In talks with industry executives, Messrs. Musk and Wyler have discussed launching around 700 satellites, each weighing less than 250 pounds, the people said. That is about half the size of the smallest communications satellites now in commercial use. The satellite constellation would be 10 times the size of the largest current fleet, managed by Iridium Communications Inc.
Corporate espionage: How company secrets are stolen from executives travelling abroad
No doubt, you’ve heard the horror tales of laptops with sensitive company secrets going missing during airport security. However, there are other ways foreign intelligence agents steal company secrets from foreign business executives.
This article on Net Security examines a technique known as “Darkhotel espionage”. If you’re planning on travelling abroad for business, this is a risk you really need to be aware of:
Kaspersky Lab researched the Darkhotel espionage campaign, which has lurked in the shadows for at least four years while stealing sensitive data from selected corporate executives traveling abroad.
Darkhotel hits its targets while they are staying in luxury hotels.
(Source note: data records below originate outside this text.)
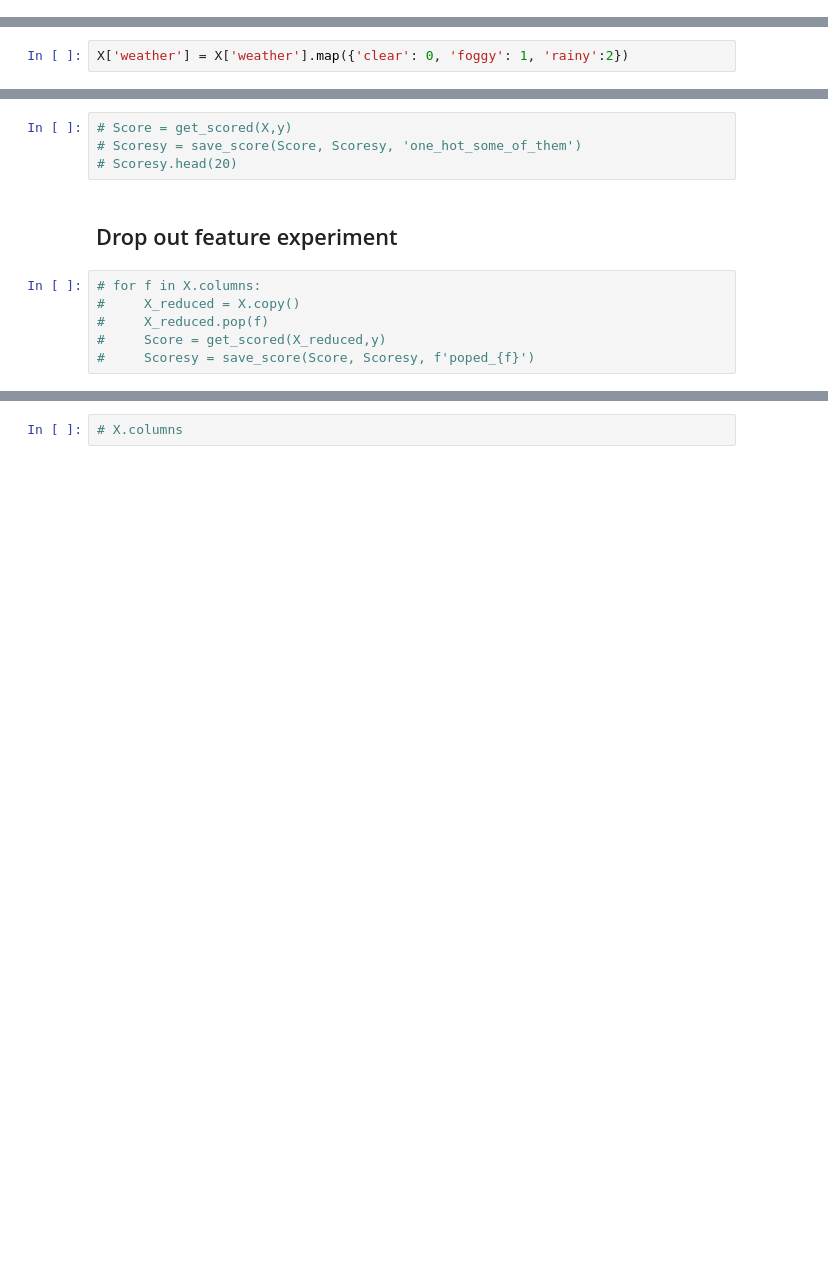
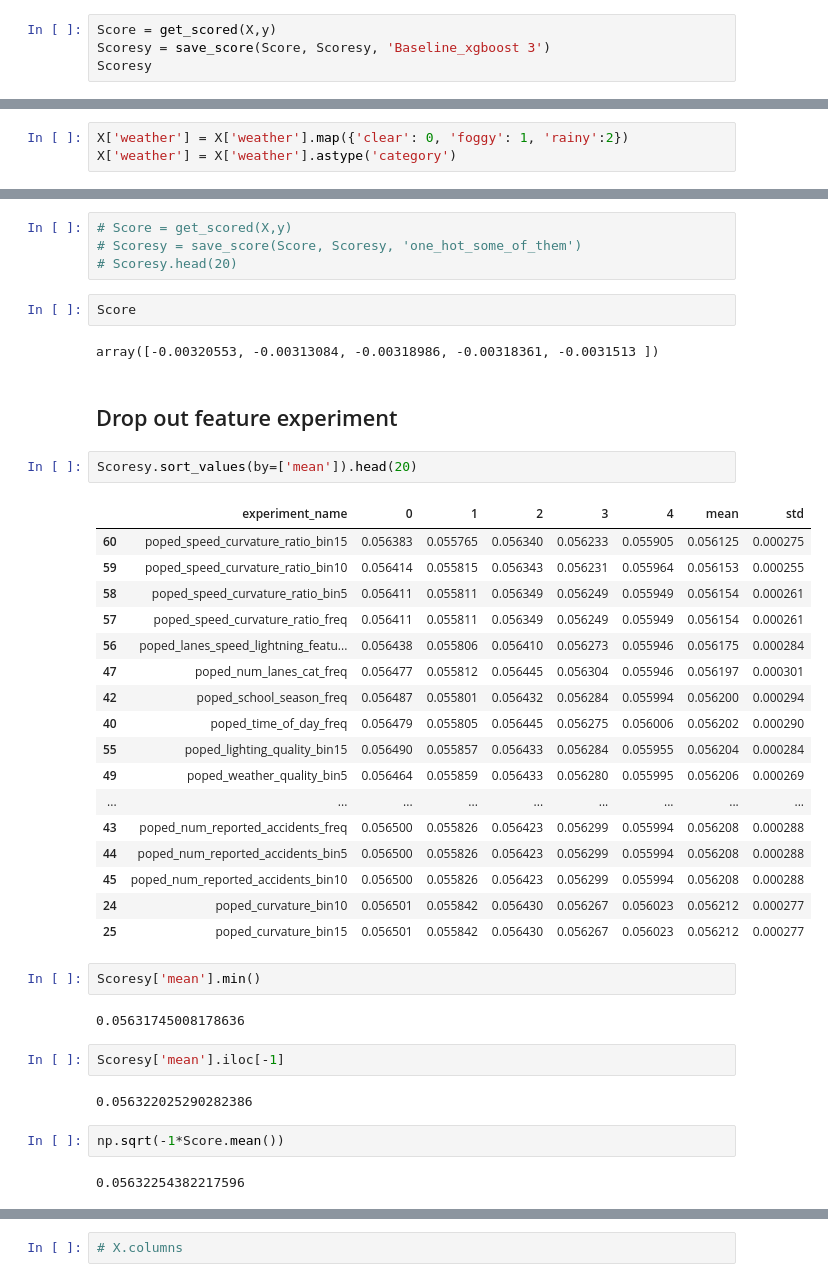
Before and after one commit to antlbn/Kaggle_competition_playground, a Jupyter notebook: road-accidents.ipynb, the cells around one changed output, grey strips where cells are left out. Drawn from its saved outputs; the diff is of its cells as text; blank space fills up the shorter version.

```diff
--- a/road-accidents.ipynb
+++ b/road-accidents.ipynb
@@ -99,3 +163,7 @@ Scoresy
+# %%
+Score = get_scored(X,y)
+Scoresy = save_score(Score, Scoresy, 'Baseline_xgboost 3')
+Scoresy
 # %% [markdown]
 ## Building Intuition
 # %%
@@ -237,2 +226,3 @@ plot_importance(model)
 # %%
 X['weather'] = X['weather'].map({'clear': 0, 'foggy': 1, 'rainy':2})
+X['weather'] = X['weather'].astype('category')
@@ -312,11 +275,41 @@ pd.set_option('display.max_columns', None)
 # Score = get_scored(X,y)
 # Scoresy = save_score(Score, Scoresy, 'one_hot_some_of_them')
 # Scoresy.head(20)
+# %%
+Score
+# %% [output]
+array([-0.00320553, -0.00313084, -0.00318986, -0.00318361, -0.0031513 ])
 # %% [markdown]
 ## Drop out feature experiment
-# %%
-# for f in X.columns:
-#     X_reduced = X.copy()
-#     X_reduced.pop(f)
-#     Score = get_scored(X_reduced,y)
-#     Scoresy = save_score(Score, Scoresy, f'poped_{f}')
+# %%
+Scoresy.sort_values(by=['mean']).head(20)
+# %% [output]
+|  | experiment_name | 0 | 1 | 2 | 3 | 4 | mean | std |
+| 60 | poped_speed_curvature_ratio_bin15 | 0.056383 | 0.055765 | 0.056340 | 0.056233 | 0.055905 | 0.056125 | 0.000275 |
+| 59 | poped_speed_curvature_ratio_bin10 | 0.056414 | 0.055815 | 0.056343 | 0.056231 | 0.055964 | 0.056153 | 0.000255 |
+| 58 | poped_speed_curvature_ratio_bin5 | 0.056411 | 0.055811 | 0.056349 | 0.056249 | 0.055949 | 0.056154 | 0.000261 |
+| 57 | poped_speed_curvature_ratio_freq | 0.056411 | 0.055811 | 0.056349 | 0.056249 | 0.055949 | 0.056154 | 0.000261 |
+| 56 | poped_lanes_speed_lightning_featu... | 0.056438 | 0.055806 | 0.056410 | 0.056273 | 0.055946 | 0.056175 | 0.000284 |
+| 47 | poped_num_lanes_cat_freq | 0.056477 | 0.055812 | 0.056445 | 0.056304 | 0.055946 | 0.056197 | 0.000301 |
+| 42 | poped_school_season_freq | 0.056487 | 0.055801 | 0.056432 | 0.056284 | 0.055994 | 0.056200 | 0.000294 |
+| 40 | poped_time_of_day_freq | 0.056479 | 0.055805 | 0.056445 | 0.056275 | 0.056006 | 0.056202 | 0.000290 |
+| 55 | poped_lighting_quality_bin15 | 0.056490 | 0.055857 | 0.056433 | 0.056284 | 0.055955 | 0.056204 | 0.000284 |
+| 49 | poped_weather_quality_bin5 | 0.056464 | 0.055859 | 0.056433 | 0.056280 | 0.055995 | 0.056206 | 0.000269 |
+| ... | ... | ... | ... | ... | ... | ... | ... | ... |
+| 43 | poped_num_reported_accidents_freq | 0.056500 | 0.055826 | 0.056423 | 0.056299 | 0.055994 | 0.056208 | 0.000288 |
+| 44 | poped_num_reported_accidents_bin5 | 0.056500 | 0.055826 | 0.056423 | 0.056299 | 0.055994 | 0.056208 | 0.000288 |
+| 45 | poped_num_reported_accidents_bin10 | 0.056500 | 0.055826 | 0.056423 | 0.056299 | 0.055994 | 0.056208 | 0.000288 |
+| 24 | poped_curvature_bin10 | 0.056501 | 0.055842 | 0.056430 | 0.056267 | 0.056023 | 0.056212 | 0.000277 |
+| 25 | poped_curvature_bin15 | 0.056501 | 0.055842 | 0.056430 | 0.056267 | 0.056023 | 0.056212 | 0.000277 |
+# %%
+Scoresy['mean'].min()
+# %% [output]
+0.05631745008178636
+# %%
+Scoresy['mean'].iloc[-1]
+# %% [output]
+0.056322025290282386
+# %%
+np.sqrt(-1*Score.mean())
+# %% [output]
+0.05632254382217596
```
Also changed, not shown: parts of 104 cells of this notebook.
The crew never goes after the same target twice; they operate with surgical precision, obtaining all the valuable data they can from the first contact, deleting traces of their work and fading into the background to await the next high profile target.
Does violent media really cause violence?
For literally decades, debate has raged over whether violent content, be it in movies, commercials or video games, leads to increased violence in the community.
Claims of link between interactive and media content to real-life violence has, from time to time, led to calls for tighter media regulations and internet censorship.
In this article in the Journal of Communication, Christopher J. Ferguson examines the connection between violent move or video game content and real-world violence:
This article presents 2 studies of the association of media violence rates with societal violence rates. In the first study, movie violence and homicide rates are examined across the 20th century and into the 21st (1920–2005). Throughout the mid-20th century small-to-moderate correlational relationships can be observed between movie violence and homicide rates in the United States. This trend reversed in the early and latter 20th century, with movie violence rates inversely related to homicide rates. In the second study, videogame violence consumption is examined against youth violence rates in the previous 2 decades. Videogame consumption is associated with a decline in youth violence rates. Results suggest that societal consumption of media violence is not predictive of increased societal violence rates.